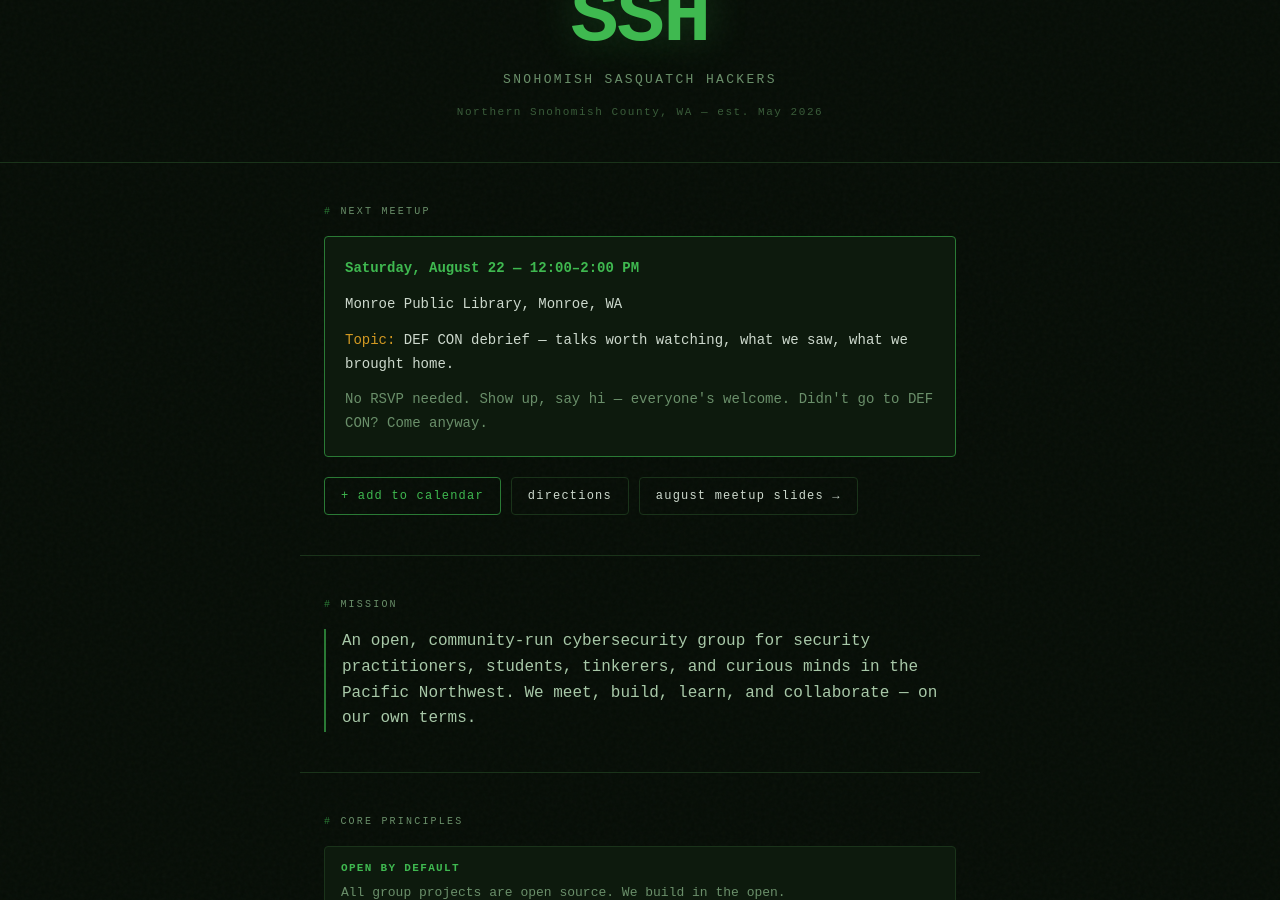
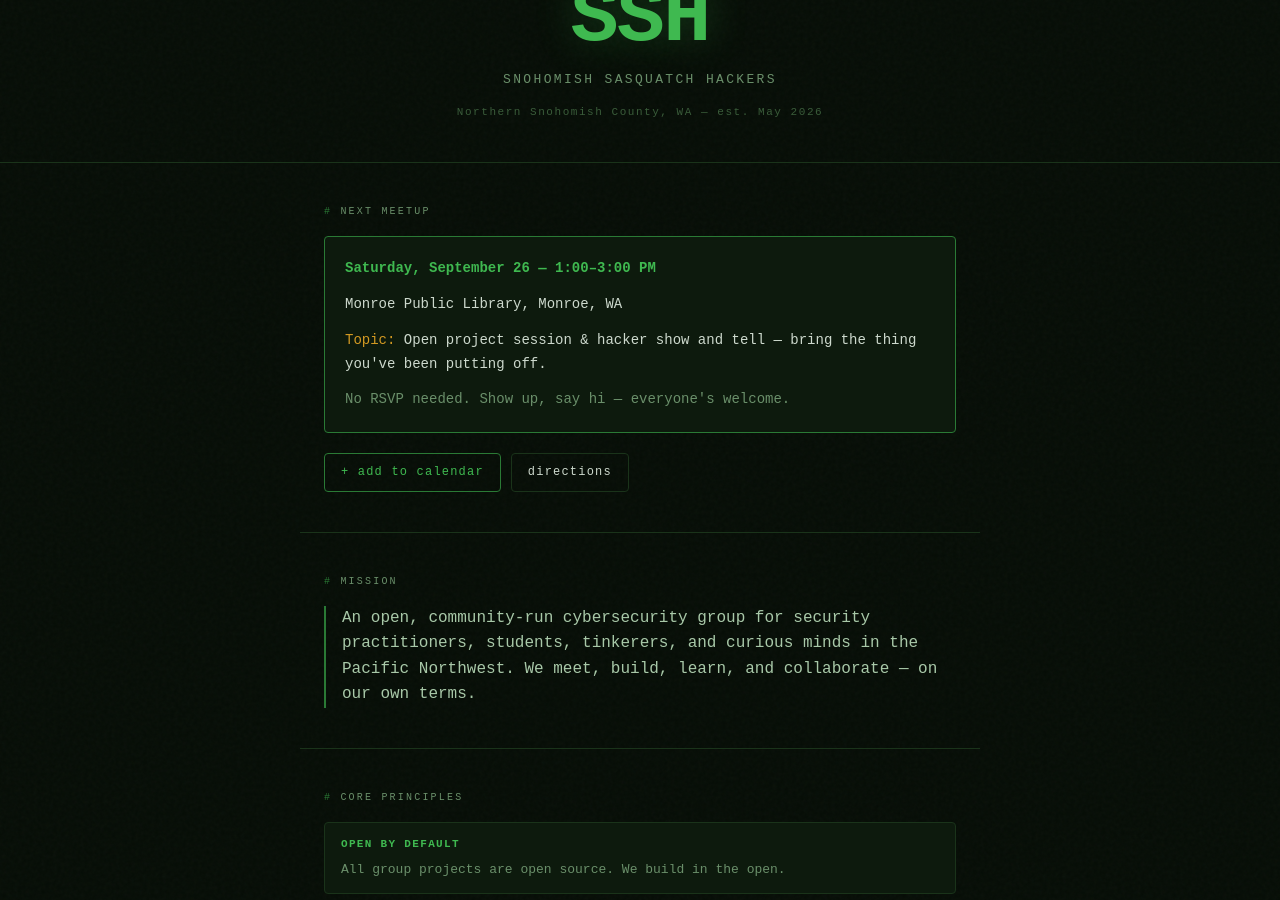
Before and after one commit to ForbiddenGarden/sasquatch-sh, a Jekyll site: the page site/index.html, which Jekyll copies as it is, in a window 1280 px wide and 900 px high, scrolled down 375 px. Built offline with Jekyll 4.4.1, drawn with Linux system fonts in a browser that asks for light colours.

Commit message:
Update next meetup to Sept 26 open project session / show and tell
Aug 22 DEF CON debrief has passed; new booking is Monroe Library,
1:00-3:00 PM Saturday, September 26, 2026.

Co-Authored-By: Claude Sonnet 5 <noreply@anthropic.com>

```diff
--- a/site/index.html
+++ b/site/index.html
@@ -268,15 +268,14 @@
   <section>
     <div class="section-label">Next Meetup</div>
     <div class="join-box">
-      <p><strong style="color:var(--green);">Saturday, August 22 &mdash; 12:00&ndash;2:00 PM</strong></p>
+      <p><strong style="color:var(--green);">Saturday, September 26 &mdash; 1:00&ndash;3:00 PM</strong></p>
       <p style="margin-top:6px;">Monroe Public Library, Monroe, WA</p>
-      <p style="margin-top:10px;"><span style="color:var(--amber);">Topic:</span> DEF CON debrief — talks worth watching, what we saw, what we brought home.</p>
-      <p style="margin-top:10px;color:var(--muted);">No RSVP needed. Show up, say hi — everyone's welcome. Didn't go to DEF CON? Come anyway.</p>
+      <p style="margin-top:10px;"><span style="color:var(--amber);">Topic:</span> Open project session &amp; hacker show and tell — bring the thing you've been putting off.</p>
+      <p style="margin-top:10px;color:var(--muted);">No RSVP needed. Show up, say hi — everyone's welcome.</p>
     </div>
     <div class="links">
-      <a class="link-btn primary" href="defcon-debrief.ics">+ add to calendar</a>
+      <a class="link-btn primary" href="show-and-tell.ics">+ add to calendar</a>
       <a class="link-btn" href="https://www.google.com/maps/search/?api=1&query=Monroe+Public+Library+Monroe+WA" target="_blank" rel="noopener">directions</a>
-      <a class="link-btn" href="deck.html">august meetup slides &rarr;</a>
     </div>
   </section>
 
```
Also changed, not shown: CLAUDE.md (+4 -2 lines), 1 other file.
· · ·
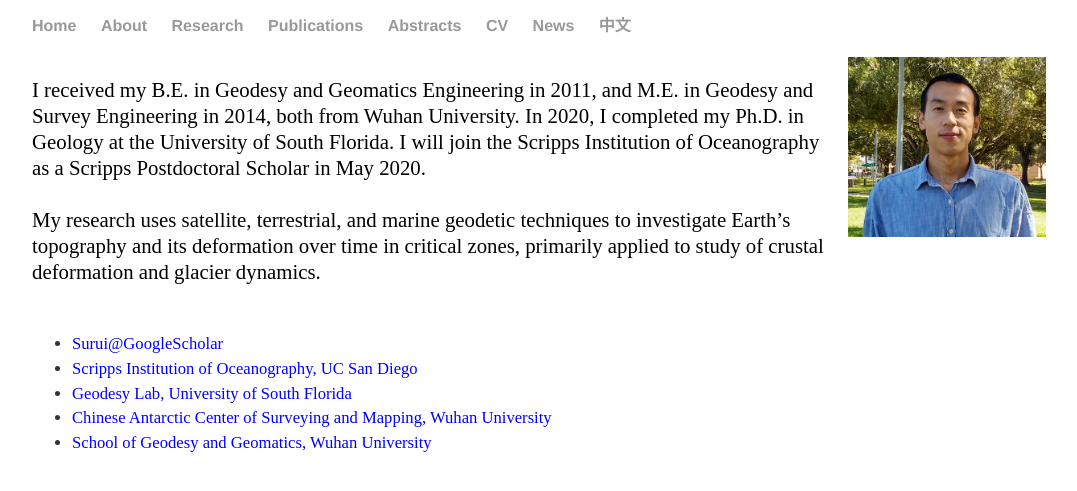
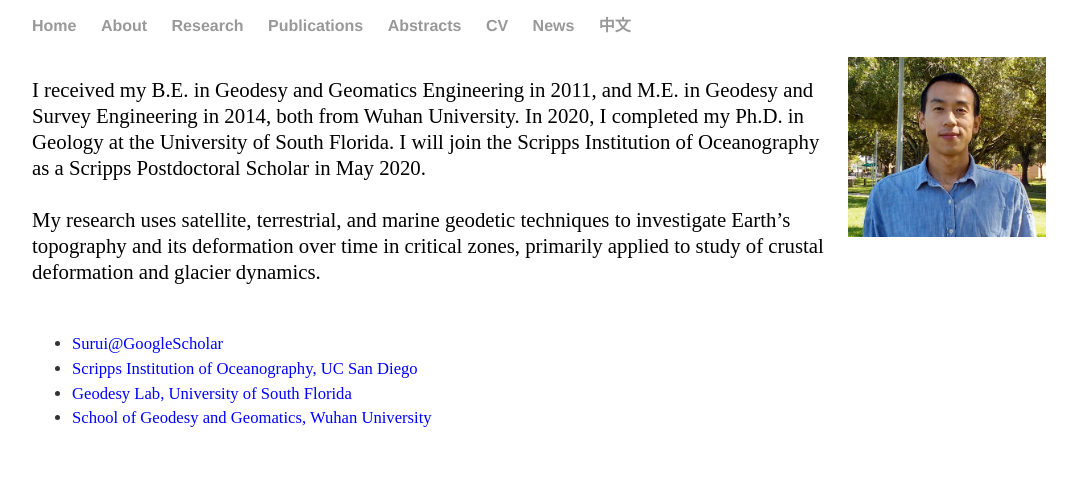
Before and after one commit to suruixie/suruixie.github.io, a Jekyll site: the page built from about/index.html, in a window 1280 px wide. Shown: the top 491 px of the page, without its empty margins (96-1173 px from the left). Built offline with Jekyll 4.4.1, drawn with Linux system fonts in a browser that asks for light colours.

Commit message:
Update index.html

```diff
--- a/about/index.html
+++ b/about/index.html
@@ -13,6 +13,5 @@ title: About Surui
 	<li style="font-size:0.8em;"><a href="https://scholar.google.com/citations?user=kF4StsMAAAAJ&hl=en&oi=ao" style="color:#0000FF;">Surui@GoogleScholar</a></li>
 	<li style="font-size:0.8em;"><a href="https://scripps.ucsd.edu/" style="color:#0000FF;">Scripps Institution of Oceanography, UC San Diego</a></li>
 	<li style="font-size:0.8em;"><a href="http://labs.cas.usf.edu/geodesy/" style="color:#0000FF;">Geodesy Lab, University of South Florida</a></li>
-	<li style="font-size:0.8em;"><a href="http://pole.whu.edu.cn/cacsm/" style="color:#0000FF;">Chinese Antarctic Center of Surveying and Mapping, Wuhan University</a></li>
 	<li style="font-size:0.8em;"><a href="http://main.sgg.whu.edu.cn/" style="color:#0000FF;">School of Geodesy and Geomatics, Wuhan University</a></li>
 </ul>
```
· · ·
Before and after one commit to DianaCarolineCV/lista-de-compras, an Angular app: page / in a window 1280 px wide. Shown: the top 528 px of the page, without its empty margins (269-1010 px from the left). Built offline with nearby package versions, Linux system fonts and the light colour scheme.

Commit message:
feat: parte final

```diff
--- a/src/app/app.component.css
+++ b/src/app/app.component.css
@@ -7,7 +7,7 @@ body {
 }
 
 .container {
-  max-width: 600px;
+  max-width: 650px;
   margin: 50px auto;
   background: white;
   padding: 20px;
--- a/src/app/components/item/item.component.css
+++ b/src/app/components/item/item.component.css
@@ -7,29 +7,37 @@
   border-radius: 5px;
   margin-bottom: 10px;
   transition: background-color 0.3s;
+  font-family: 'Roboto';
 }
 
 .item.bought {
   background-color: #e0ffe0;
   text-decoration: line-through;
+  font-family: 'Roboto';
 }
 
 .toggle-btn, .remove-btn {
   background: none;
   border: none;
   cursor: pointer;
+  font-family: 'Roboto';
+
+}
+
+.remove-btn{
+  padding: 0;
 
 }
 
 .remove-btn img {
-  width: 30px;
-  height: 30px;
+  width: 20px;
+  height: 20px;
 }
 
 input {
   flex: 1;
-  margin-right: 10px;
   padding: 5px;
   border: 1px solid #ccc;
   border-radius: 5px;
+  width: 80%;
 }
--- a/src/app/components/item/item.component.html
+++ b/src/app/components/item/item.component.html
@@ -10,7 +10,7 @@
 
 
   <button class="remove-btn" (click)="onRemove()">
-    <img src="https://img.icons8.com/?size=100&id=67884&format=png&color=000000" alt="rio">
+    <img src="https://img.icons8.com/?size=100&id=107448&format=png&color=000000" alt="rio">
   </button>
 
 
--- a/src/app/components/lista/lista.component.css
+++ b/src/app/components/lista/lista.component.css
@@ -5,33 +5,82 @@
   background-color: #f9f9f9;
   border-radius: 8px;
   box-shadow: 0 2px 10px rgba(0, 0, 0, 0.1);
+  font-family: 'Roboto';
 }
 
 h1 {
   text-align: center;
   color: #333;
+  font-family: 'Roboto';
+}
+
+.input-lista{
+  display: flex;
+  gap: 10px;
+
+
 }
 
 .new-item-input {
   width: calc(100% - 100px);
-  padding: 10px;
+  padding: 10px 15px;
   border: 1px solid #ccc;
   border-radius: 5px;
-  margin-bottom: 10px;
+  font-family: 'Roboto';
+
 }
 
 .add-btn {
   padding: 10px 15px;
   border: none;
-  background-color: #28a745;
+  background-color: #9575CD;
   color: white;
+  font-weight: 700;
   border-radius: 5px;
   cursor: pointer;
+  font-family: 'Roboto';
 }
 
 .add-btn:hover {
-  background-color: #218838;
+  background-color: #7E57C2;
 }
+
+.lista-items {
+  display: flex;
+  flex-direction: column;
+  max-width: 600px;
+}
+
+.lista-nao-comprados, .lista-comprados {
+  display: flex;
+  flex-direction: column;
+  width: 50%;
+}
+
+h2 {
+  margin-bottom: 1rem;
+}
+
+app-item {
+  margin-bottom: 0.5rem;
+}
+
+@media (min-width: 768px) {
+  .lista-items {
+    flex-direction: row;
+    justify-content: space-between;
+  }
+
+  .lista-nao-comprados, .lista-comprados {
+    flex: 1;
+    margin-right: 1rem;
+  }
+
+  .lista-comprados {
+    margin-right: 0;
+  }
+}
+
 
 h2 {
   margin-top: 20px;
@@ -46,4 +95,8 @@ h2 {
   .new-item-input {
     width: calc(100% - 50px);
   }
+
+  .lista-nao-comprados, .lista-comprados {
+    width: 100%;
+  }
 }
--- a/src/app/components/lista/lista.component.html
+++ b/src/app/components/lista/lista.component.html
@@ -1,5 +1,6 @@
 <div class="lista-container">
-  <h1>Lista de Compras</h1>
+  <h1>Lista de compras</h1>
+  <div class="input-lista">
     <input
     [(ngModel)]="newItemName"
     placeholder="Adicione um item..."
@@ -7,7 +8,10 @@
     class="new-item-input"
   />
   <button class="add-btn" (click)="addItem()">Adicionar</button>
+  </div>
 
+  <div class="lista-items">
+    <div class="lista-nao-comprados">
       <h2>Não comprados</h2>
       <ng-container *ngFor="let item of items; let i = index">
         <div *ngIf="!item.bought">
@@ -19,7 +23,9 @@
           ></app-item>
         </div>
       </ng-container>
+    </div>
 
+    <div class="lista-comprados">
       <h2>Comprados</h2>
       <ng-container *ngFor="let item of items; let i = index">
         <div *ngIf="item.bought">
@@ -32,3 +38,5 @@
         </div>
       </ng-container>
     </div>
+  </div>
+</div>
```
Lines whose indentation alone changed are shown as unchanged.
· · ·
** Exercise requirements **
Which lines of the records contain "input"? Show each of them.

** Solution to this task **
 input {
+.input-lista{
 .new-item-input {
   .new-item-input {
+  <div class="input-lista">
     <input
     class="new-item-input"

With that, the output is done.